Now the figure was done it was time to think about the statistics. I used the excellent online 7TV Casting Agency app to create a profile card. I based this on the ‘Mean Machine’ profile from the 7TV Apocalypse set (itself a homage to a certain time travelling Austrian cyborg type chap). Using the rules for customising stars and co-stars from the 7TV Apocalypse Producer’s Guide I switched a few stats and special effects around and have ended up with the following:
For those of you who are interested in the ‘recipe’ for this, here are the steps I took from the base ‘Mean Machine’ profile, following the customisation rules. Note that the starting point in terms of ratings cost for the base profile was 10:
Renamed Star Quality from ‘Ill Be Back’ to ‘Freelance Peace Keeping Agent, yes?’ (no ratings cost)
Removed Military Training special effect (reducing ratings value to 9)
Decreased Body stat from 5 to 4 (reducing ratings value to 8)
Increased Mind stat from 2 to 3 (increasing ratings value to 9)
Added Loner special effect (increasing ratings value to 10)
Replaced UZI 9mm attack with Grenade, Electrical attack (no ratings cost)

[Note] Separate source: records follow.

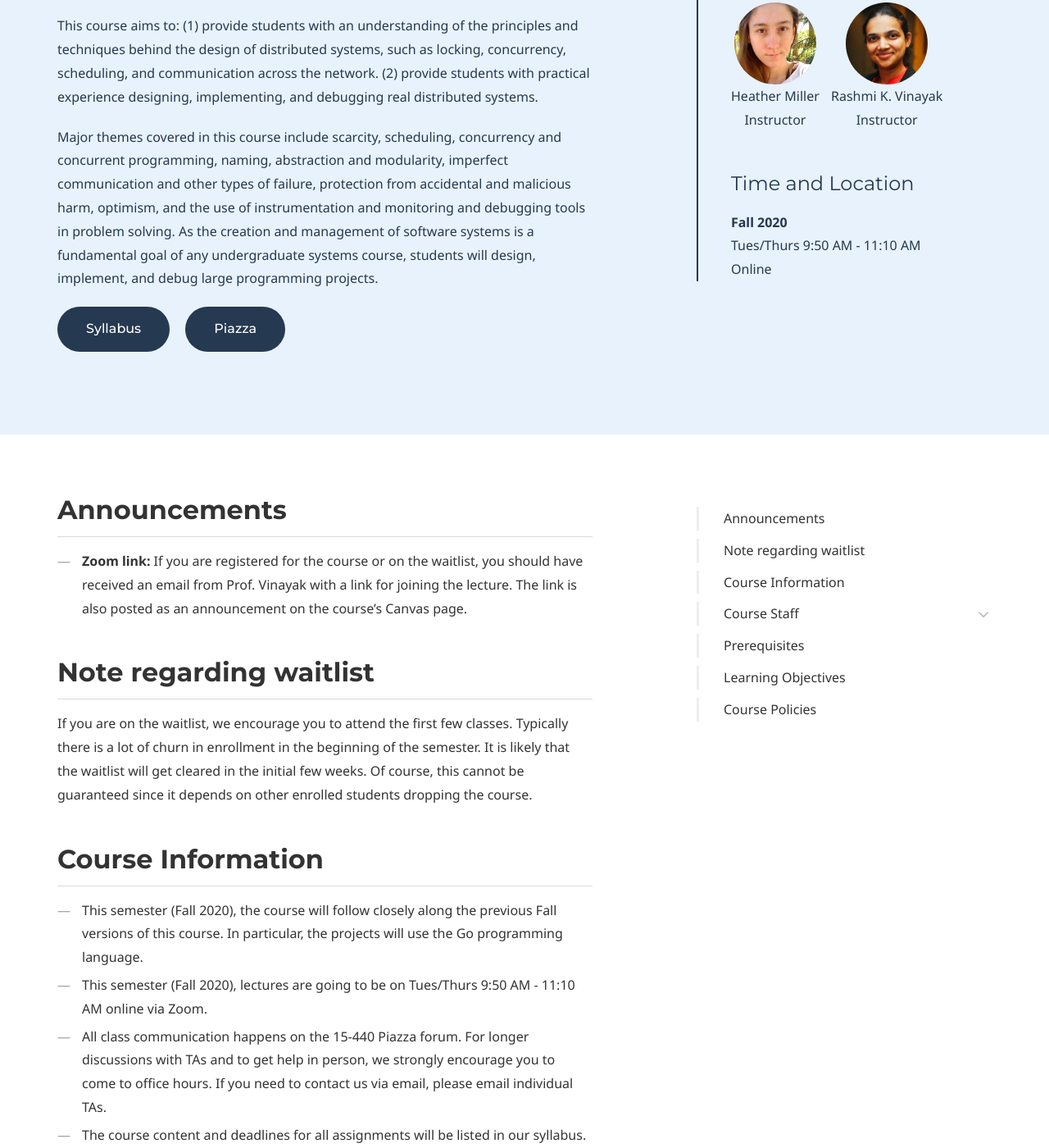
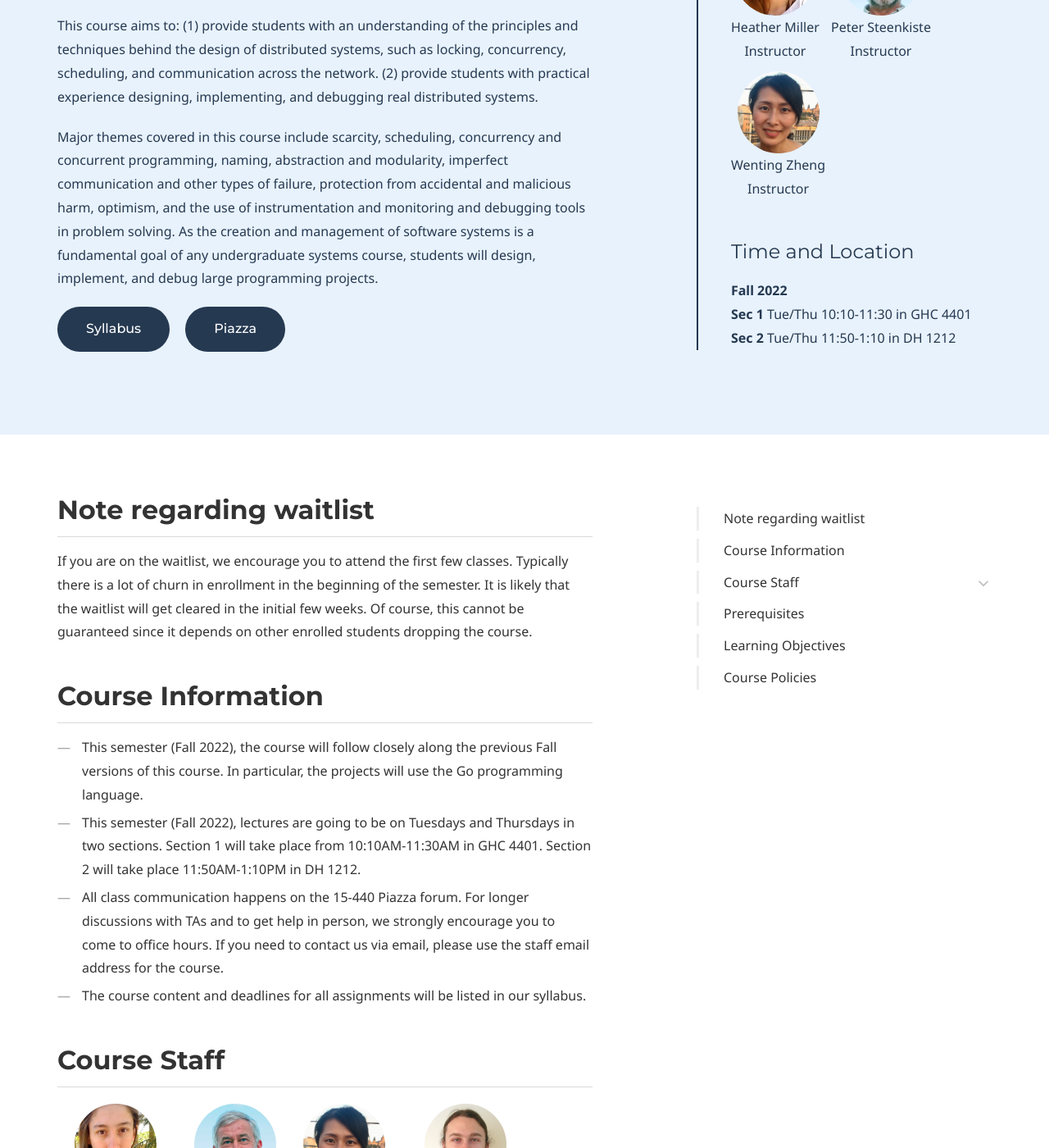
Before and after one commit to 15-440/website, a Jekyll site: the page built from index.md, in a window 1280 px wide and 1400 px high, scrolled down 355 px. Shown: the whole window at 82% size. Built offline with Jekyll 4.4.1, drawn with Linux system fonts in a browser that asks for light colours; some web fonts are replaced; some of the changed text lies outside the part shown.

Commit message:
setting up 2022

```diff
--- a/_config.yml
+++ b/_config.yml
@@ -2,7 +2,7 @@ baseurl: ""
 
 # Theme settings
 doks:
-    baseurl: "/15-440/fa2020"
+    baseurl: "/15-440/fa2022"
     color_theme: # Available themes: blue (default), green, purple, red and yellow
     header:
         logo:
@@ -57,13 +57,13 @@ permalink: /:title/
 
 # Course logistics
 course:
-    semester: Fall 2020
-    time: Tues/Thurs 9:50 AM - 11:10 AM
-    venue: Online
+    semester: Fall 2022
+    time: <strong>Sec 1</strong> Tue/Thu 10:10-11:30  in GHC 4401<br><strong>Sec 2</strong> Tue/Thu 11:50-1:10 in DH 1212
+    venue:
     piazza: &pz 'https://piazza.com/cmu/fall2020/1544015640/home'
     queuestatus:
         url: &qs 'https://cmu.ohqueue.com/#/'
-        name: '15-440 (Fall 2020)'
+        name: '15-440 (Fall 2022)'
     canvas: 'https://canvas.cmu.edu/'
     project_timeline:
         proposal: 2020-04-22T23:59:00-07:00
@@ -148,11 +148,16 @@ course:
           url: https://heather.miller.am
           image: heather.jpg
           email: heather.miller@cs.cmu.edu
-        - name: Rashmi K. Vinayak
+        - name: Peter Steenkiste
           type: Instructor
-          url: http://www.cs.cmu.edu/~rvinayak/
-          image: rashmi.jpg
-          email: rvinayak@andrew.cmu.edu
+          url: https://www.cs.cmu.edu/~prs/
+          image: peter.jpg
+          email: prs@cs.cmu.edu
+        - name: Wenting Zheng
+          type: Instructor
+          url: https://wzheng.github.io/
+          image: wenting.jpg
+          email: wenting@cmu.edu
         - name: Matthew Weidner
           email: maweidne@andrew.cmu.edu
           type: Head TA
@@ -161,129 +166,9 @@ course:
           email: maweidne@andrew.cmu.edu
 
     ta:
-        - name: Joseph Chang
-          email: junwonc@andrew.cmu.edu
-          type: TA
-          image: joseph.png
-          # zoom_id: 9999999999
-          # calendly: https://calendly.com/15440fall2020/firstname-lastname-oh
-        - name: Shruti Chidambaram
-          email: schidamb@andrew.cmu.edu
-          type: TA
-          image: shruti.png
-          # zoom_id: 9999999999
-          # calendly: https://calendly.com/15440fall2020/firstname-lastname-oh
-        - name: Derik Clive
-          email: dclive@andrew.cmu.edu
+        - name: TBA
+          email: tba@cmu.edu
           type: TA
           image: silhouette.png
           # zoom_id: 9999999999
           # calendly: https://calendly.com/15440fall2020/firstname-lastname-oh
-        - name: Yichen Fang
-          email: yichenf@andrew.cmu.edu
-          type: TA
-          image: yichen.png
-          # zoom_id: 9999999999
-          # calendly: https://calendly.com/15440fall2020/firstname-lastname-oh
-        - name: Crystal Jin
-          email: chenj@andrew.cmu.edu
-          type: TA
-          image: crystal.png
-          # zoom_id: 9999999999
-          # calendly: https://calendly.com/15440fall2020/firstname-lastname-oh
-        - name: Juncheng Li
-          email: junchenl@andrew.cmu.edu
-          type: TA
-          image: silhouette.png
-          # zoom_id: 9999999999
-          # calendly: https://calendly.com/15440fall2020/firstname-lastname-oh
-        - name: Yajin Li
-          email: yajinl@andrew.cmu.edu
-          type: TA
-          image: yajin.png
-          # zoom_id: 9999999999
-          # calendly: https://calendly.com/15440fall2020/firstname-lastname-oh
-        - name: Jikai Lu
-          email: jikail@andrew.cmu.edu
-          type: TA
-          image: jikai.png
-          # zoom_id: 9999999999
-          # calendly: https://calendly.com/15440fall2020/firstname-lastname-oh
-        - name: Huairui Qi
-          email: huairuiq@andrew.cmu.edu
-          type: TA
-          image: huairui.png
-          # zoom_id: 9999999999
-          # calendly: https://calendly.com/15440fall2020/firstname-lastname-oh
-        - name: Jin Shang
-          email: jinshang@andrew.cmu.edu
-          type: TA
-          image: jin.png
-          # zoom_id: 9999999999
-          # calendly: https://calendly.com/15440fall2020/firstname-lastname-oh
-        - name: Suqi Sun
-          email: suqis@andrew.cmu.edu
-          type: TA
-          image: suqi.png
-          # zoom_id: 9999999999
-          # calendly: https://calendly.com/15440fall2020/firstname-lastname-oh
-        - name: Zhanlin Sun
-          email: zhanlins@andrew.cmu.edu
-          type: TA
-          image: zhanlin.png
-          # zoom_id: 9999999999
-          # calendly: https://calendly.com/15440fall2020/firstname-lastname-oh
-        - name: Manav Trivedi
-          email: mtrivedi@andrew.cmu.edu
-          type: TA
-          image: manav.png
-          # zoom_id: 9999999999
-          # calendly: https://calendly.com/15440fall2020/firstname-lastname-oh
-        - name: Soumya Vadlamannati
-          email: soumyav@andrew.cmu.edu
-          type: TA
-          image: silhouette.png
-          # zoom_id: 9999999999
-          # calendly: https://calendly.com/15440fall2020/firstname-lastname-oh
-        - name: Yiming Wen
-          email: yimingwe@andrew.cmu.edu
-          type: TA
-          image: yiming.png
-          # zoom_id: 9999999999
-          # calendly: https://calendly.com/15440fall2020/firstname-lastname-oh
-        - name: Ricky Xu
-          email: chenx2@andrew.cmu.edu
-          type: TA
-          image: ricky.png
-          # zoom_id: 9999999999
-          # calendly: https://calendly.com/15440fall2020/firstname-lastname-oh
-        - name: HongChien Yu
-          email: hongqiay@andrew.cmu.edu
-          type: TA
-          image: hongchien.png
-          # zoom_id: 9999999999
-          # calendly: https://calendly.com/15440fall2020/firstname-lastname-oh
-        - name: Michael Zhang
-          email: jinyaoz@andrew.cmu.edu
-          type: TA
-          image: michael.png
-          # zoom_id: 9999999999
-          # calendly: https://calendly.com/15440fall2020/firstname-lastname-oh
-        - name: Ling Zhang
-          email: lingz2@andrew.cmu.edu
-          type: TA
-          image: ling.png
-          # zoom_id: 9999999999
-          # calendly: https://calendly.com/15440fall2020/firstname-lastname-oh
-        - name: Yijie Zhang
-          email: yijiez2@andrew.cmu.edu
-          type: TA
-          image: yijie.png
-          # zoom_id: 9999999999
-          # calendly: https://calendly.com/15440fall2020/firstname-lastname-oh
-        - name: Yining Zhu
-          email: yiningz2@andrew.cmu.edu
-          type: TA
-          image: silhouette.png
-          # zoom_id: 9999999999
-          # calendly: https://calendly.com/15440fall2020/firstname-lastname-oh
--- a/index.md
+++ b/index.md
@@ -12,9 +12,9 @@ buttons: [syllabus, piazza]
 micro_nav: true
 ---
 
-## Announcements
+<!-- ## Announcements
 
-- **Zoom link:** If you are registered for the course or on the waitlist, you should have received an email from Prof. Vinayak with a link for joining the lecture. The link is also posted as an announcement on the course's Canvas page.
+- **Zoom link:** If you are registered for the course or on the waitlist, you should have received an email from Prof. Vinayak with a link for joining the lecture. The link is also posted as an announcement on the course's Canvas page. -->
 
 ## Note regarding waitlist
 
@@ -22,9 +22,9 @@ If you are on the waitlist, we encourage you to attend the first few classes. Ty
 
 ## Course Information
 
-- This semester (Fall 2020), the course will follow closely along the previous Fall versions of this course. In particular, the projects will use the Go programming language.
-- This semester (Fall 2020), lectures are going to be on {{ site.course.time }} online via Zoom.
-- All class communication happens on the 15-440 Piazza forum. For longer discussions with TAs and to get help in person, we strongly encourage you to come to office hours. If you need to contact us via email, please email individual TAs.
+- This semester (Fall 2022), the course will follow closely along the previous Fall versions of this course. In particular, the projects will use the Go programming language.
+- This semester (Fall 2022), lectures are going to be on Tuesdays and Thursdays in two sections. Section 1 will take place from 10:10AM-11:30AM in GHC 4401. Section 2 will take place 11:50AM-1:10PM in DH 1212.
+- All class communication happens on the 15-440 Piazza forum. For longer discussions with TAs and to get help in person, we strongly encourage you to come to office hours. If you need to contact us via email, please use the staff email address for the course.
 - The course content and deadlines for all assignments will be listed in our syllabus.
 
 <!-- Course Staff -->
```
Also changed, not shown: doks-theme/assets/images/headshot/peter.jpg (added), doks-theme/assets/images/headshot/wenting.jpg (added).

Renamed ‘Steel Grip’ attack to Hand Power Axe (no ratings cost). Death’s Head had a nifty range of switchable hand weapons.
In the meantime this has got me thinking about how to mix in some bigger ‘mechanoids’ in with the standard 28mm scale 7TV figures I am using. Cue both Wizkids and their new range of unpainted pre-primed Transformers and my 3D printer…..